The musical is unable to square the circle that sees most of the advancement of the drama caused by
conversations on deathbeds, above canals and by river steps. So as revelations about Oliver’s parentage come out - in the musical he’s Brownlow’s grandson, whereas in the book Brownlow was a friend of Oliver’s father and mother who were - gasp! - unmarried, and these are offset by Nancy and
Brownlow’s clandestine meeting to get Oliver away from Fagin and back to safety, the action descends into reprises of earlier songs, apart from Fagin’s showstopper, Reviewing the Situation,

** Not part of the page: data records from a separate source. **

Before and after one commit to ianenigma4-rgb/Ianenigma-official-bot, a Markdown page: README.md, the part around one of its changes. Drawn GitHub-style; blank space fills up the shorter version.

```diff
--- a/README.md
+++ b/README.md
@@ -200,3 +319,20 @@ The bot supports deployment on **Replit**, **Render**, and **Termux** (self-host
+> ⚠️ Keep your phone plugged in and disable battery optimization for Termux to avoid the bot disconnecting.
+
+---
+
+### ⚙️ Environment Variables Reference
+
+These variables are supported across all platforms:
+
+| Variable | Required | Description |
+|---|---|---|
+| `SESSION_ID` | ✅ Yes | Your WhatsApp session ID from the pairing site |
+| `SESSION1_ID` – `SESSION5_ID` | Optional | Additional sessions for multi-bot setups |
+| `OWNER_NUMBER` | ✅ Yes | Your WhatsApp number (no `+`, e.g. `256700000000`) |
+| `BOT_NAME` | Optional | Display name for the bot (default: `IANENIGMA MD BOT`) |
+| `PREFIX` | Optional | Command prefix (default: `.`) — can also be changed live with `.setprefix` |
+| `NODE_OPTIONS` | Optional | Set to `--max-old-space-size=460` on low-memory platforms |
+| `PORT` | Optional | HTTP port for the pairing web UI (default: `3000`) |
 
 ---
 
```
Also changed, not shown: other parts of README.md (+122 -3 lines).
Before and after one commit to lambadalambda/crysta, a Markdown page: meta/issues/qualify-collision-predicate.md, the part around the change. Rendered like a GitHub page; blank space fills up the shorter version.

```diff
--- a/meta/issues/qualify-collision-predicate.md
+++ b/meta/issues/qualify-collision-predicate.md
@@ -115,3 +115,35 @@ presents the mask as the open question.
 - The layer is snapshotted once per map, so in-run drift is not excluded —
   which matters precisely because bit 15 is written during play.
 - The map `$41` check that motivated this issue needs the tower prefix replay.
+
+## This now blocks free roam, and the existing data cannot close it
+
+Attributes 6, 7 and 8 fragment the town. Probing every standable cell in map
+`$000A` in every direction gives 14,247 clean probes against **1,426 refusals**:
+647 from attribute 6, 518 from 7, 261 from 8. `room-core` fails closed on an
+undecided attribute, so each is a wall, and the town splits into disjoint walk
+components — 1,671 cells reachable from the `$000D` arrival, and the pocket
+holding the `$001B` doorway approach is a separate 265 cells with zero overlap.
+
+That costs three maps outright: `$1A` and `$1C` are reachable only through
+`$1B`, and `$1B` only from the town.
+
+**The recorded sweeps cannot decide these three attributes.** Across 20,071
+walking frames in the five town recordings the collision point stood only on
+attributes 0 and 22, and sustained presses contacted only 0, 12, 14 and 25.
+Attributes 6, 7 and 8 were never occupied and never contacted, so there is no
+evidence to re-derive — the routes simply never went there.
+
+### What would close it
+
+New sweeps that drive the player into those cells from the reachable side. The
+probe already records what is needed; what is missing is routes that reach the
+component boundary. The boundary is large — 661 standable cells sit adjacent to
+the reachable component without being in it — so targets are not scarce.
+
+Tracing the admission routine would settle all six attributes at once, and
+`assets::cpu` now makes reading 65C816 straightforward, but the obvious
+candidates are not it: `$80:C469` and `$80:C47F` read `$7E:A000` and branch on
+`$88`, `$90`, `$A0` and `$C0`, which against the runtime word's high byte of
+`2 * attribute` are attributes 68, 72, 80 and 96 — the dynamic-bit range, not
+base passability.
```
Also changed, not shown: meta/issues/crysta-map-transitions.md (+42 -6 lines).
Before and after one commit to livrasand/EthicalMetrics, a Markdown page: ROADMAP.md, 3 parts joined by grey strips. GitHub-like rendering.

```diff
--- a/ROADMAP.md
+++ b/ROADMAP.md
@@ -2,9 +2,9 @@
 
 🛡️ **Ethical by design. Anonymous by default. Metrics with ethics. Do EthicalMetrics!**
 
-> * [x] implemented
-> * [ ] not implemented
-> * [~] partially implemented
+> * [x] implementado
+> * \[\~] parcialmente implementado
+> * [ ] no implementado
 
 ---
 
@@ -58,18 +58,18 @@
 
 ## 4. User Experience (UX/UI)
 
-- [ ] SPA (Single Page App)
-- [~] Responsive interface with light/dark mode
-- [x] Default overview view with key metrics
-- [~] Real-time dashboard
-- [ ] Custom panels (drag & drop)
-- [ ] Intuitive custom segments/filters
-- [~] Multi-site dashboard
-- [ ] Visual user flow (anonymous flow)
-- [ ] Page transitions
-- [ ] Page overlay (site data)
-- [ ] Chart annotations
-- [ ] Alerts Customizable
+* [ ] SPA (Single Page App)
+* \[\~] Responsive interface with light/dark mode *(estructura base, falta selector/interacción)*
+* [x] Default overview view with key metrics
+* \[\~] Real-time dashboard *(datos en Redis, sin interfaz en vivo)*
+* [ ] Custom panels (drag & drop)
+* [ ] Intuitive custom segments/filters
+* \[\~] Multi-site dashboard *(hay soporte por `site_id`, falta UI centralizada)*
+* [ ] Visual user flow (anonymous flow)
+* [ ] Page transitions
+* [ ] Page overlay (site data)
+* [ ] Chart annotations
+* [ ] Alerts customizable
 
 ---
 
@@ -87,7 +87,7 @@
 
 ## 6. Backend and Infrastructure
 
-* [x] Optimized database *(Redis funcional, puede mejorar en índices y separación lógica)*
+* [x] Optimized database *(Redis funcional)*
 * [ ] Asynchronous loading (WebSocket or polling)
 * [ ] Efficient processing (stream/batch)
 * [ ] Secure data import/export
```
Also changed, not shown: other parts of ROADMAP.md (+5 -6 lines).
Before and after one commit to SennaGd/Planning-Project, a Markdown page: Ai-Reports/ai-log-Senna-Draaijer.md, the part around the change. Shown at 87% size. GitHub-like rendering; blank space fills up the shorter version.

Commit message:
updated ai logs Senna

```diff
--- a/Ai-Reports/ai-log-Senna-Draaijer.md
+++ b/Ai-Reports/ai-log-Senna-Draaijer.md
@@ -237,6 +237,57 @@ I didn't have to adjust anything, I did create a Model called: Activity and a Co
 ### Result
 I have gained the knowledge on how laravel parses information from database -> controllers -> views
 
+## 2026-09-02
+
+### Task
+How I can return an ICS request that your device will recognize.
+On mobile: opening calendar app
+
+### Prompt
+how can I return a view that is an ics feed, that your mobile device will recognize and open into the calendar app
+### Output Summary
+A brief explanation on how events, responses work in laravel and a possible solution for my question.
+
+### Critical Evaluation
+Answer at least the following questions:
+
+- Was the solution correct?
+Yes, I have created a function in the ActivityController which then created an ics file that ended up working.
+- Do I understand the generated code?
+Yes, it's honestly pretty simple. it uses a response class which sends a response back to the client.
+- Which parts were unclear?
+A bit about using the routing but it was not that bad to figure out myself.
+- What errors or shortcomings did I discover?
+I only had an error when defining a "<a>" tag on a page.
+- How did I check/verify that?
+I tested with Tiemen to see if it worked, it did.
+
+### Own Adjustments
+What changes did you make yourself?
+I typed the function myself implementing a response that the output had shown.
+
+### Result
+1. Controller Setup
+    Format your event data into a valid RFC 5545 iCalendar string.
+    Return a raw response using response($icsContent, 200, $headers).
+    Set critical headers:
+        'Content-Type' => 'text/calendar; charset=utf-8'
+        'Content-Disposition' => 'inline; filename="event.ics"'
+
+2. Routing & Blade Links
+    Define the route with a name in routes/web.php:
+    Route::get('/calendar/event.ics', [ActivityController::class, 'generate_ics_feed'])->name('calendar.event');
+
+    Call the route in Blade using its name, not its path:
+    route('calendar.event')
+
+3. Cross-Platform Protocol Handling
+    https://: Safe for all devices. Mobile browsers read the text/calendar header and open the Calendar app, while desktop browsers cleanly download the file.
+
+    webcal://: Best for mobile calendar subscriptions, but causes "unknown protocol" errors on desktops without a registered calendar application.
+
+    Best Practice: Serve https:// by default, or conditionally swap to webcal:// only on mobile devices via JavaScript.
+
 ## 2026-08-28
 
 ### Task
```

which is  reprised as he makes his mournful escape  at the very end of the show. Although the curtain calls will bring the audience to their feet with reprises of the likes of Consider Yourself and I’ll Do Anything, I think that the lack of fresh songs in the last quarter of Oliver! should not be held against
it. In keeping with Dickens’s take, by it’s end our sweet young hero is safe, but it’s one life that is improved set against other lives cut short (Nancy and Sikes) and another ruined (Fagin). There were always winners and losers in many of Dickens’s works, Bart stays true to that in his ending too.

In future years, I did musicals either because I liked them or for the social aspect.  Oliver! though was something different. After dickering about for a year or two, I finally took the plunge to get on stage because I felt it was something I would enjoy doing, and that I may be able to do reasonably well.  Hanging out with new and old friends and witnessing how the piece was put together drew me in, but I wouldn’t have stayed with it had the piece itself not been so fun, so joyful, so exciting.  It was a great first piece to act in and just right in terms of the size of the role she and level of involvement for a debutant.  In the video below, taken from a 1994 South Bank Show profile of Lionel Bart, the then musical theatre critic, Mark Steyn talks about Oliver!’s popularity and number of revivals being down to the sheer enjoyment people get out of singing those songs.  They travel from stage to audience and back again with a verve and goodwill, quite unlike any I ever knew in any subsequent musical I did.  It’s a score which, regardless of any second half sag can, at its most exuberant, inspire as Bart remembered in the South Bank Show, 35 curtaincalls and audience members coming up on to the stage.  If you can’t be in  it, then see it.

Video courtesy of Steve Okoniewski.